“I thank the Committee for recognizing the need for change,” said Senator Powell. “Our children are losing their futures in the current system. That benefits no one—not the state of Florida, not the criminal justice system and, certainly, not these kids.”
Backed by a broad array of social, religious and legal advocacy organizations, including the Florida Public Defenders Association, the Florida PTA, the ACLU of Florida and the Florida Conference of Catholic Bishops, Senator Powell’s ‘direct file’ bill, SB936, would reform the way children are prosecuted as adults in Florida
Currently, there are three ways juveniles are sent to the adult criminal justice system: indictment, judicial waivers and direct file, the latter giving prosecutors, not judges, the sole discretion to decide how children are prosecuted. Florida leads the nation in the numbers of children prosecuted as adults and is one of only three states that do not involve a judge in those decisions.
Senator Powell’s legislation would change that by eliminating mandatory direct file, prohibiting the direct filing of 14- and 15-year-olds, and revising the list of crimes for which prosecutors can decide to send children of any age into the adult system, among other important provisions.
“No one is saying children should not be held accountable for their actions,” said Scott McCoy, senior policy attorney for the Southern Poverty Law Center, and a supporter of the bill. “What we’re saying is they should be held accountable in the system we designed for that purpose, which is not the adult system, but the juvenile justice system. Otherwise, it’s tantamount to throwing them away.”

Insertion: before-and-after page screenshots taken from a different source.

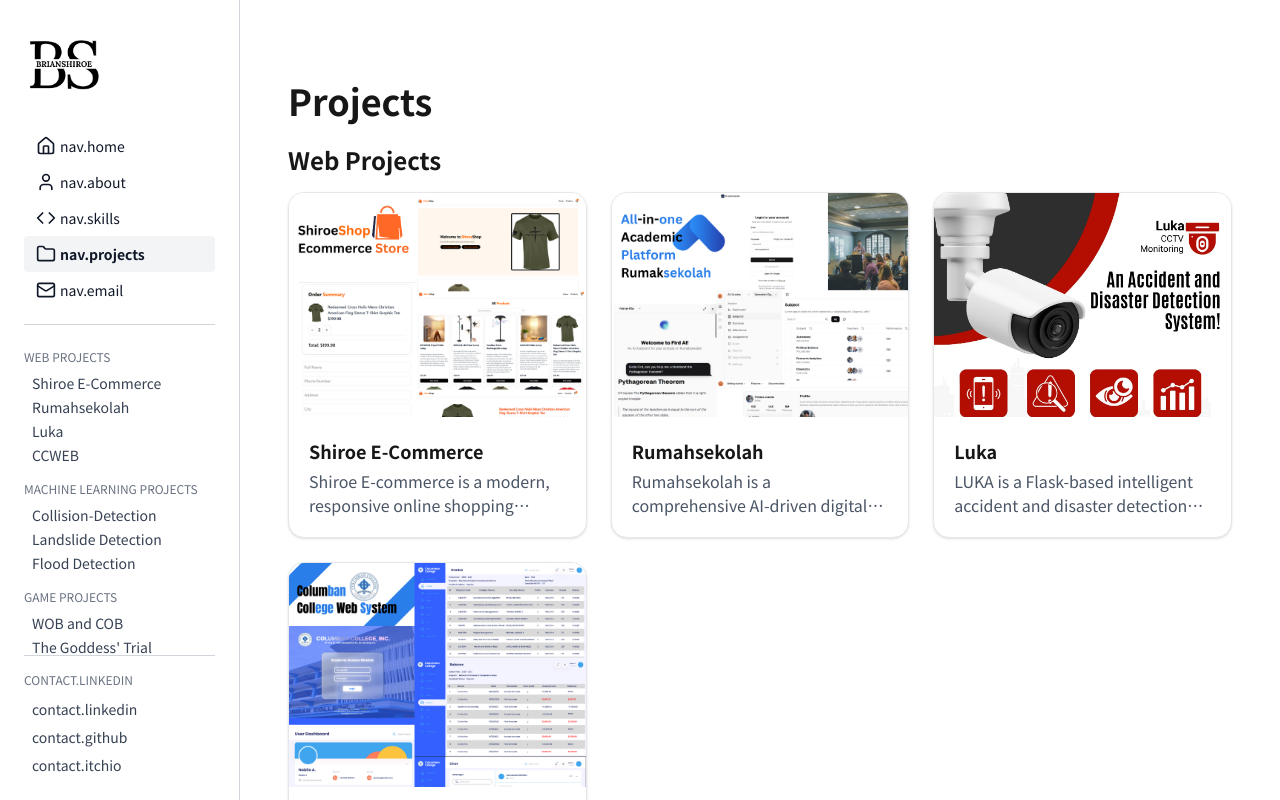
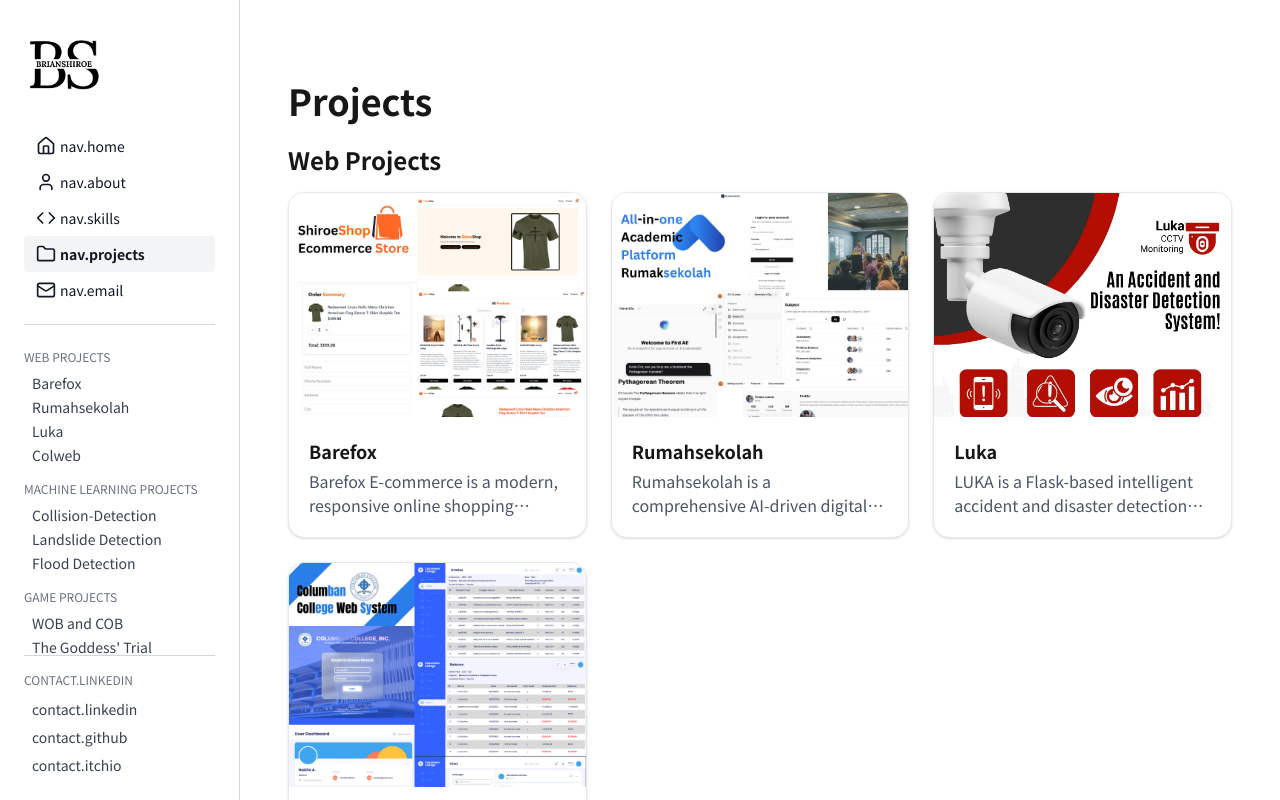
Before and after one commit to BrianShiroe/portfolio, a Next.js app: page /Brian-Haw-CV.pdf/projects in a window 1280 px wide. Shown: the top 800 px of the page. Built offline with nearby package versions, Linux system fonts and the light colour scheme.

Commit message:
[fix] name changes

```diff
--- a/data/projects.ts
+++ b/data/projects.ts
@@ -4,14 +4,14 @@
     category: "Web Projects",
     items: [
       {
-        id: "shiroe-ecommerce",
-        title: "Shiroe E-Commerce",
-        desc: "Shiroe E-commerce is a modern, responsive online shopping platform built with Next.js, TailwindCSS, Shadcn/UI, and Stripe, designed to deliver a seamless and secure shopping experience. It features a dynamic product catalog, efficient shopping cart management, and smooth Stripe Checkout integration, all wrapped in a clean, customizable UI. With reusable components and a mobile-friendly design, Shiroe E-commerce ensures fast performance, accessibility, and an intuitive user experience from browsing to payment.",
-        href: "/projects/shiroe-ecommerce",
+        id: "barefox",
+        title: "Barefox",
+        desc: "Barefox E-commerce is a modern, responsive online shopping platform built with Next.js, TailwindCSS, Shadcn/UI, and Stripe, designed to deliver a seamless and secure shopping experience. It features a dynamic product catalog, efficient shopping cart management, and smooth Stripe Checkout integration, all wrapped in a clean, customizable UI. With reusable components and a mobile-friendly design, Shiroe E-commerce ensures fast performance, accessibility, and an intuitive user experience from browsing to payment.",
+        href: "/projects/barefox",
         image: "/images/projects/ecommerce-1.png",
-        githubLink: "https://github.com/BrianShiroe/ecommerce-web-app",
+        githubLink: "https://github.com/BrianShiroe/barefox-ecommerce",
         itchLink: "",
-        demoLink: "https://shiroe-ecommerce.vercel.app/",
+        demoLink: "https://barefox.vercel.app/",
       },
       {
         id: "rumahsekolah",
@@ -44,10 +44,10 @@
       //   demoLink: "",
       // },
       {
-        id: "ccweb",
-        title: "CCWEB",
+        id: "colweb",
+        title: "Colweb",
         desc: "A web-based academic platform design made for Columban College Inc.",
-        href: "/projects/ccweb",
+        href: "/projects/colweb",
         image: "/images/projects/ccws-1.png",
         githubLink: "",
         itchLink: "",
```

Senator Powell’s bill next heads to the Senate Appropriations Subcommittee on Criminal and Civil Justice.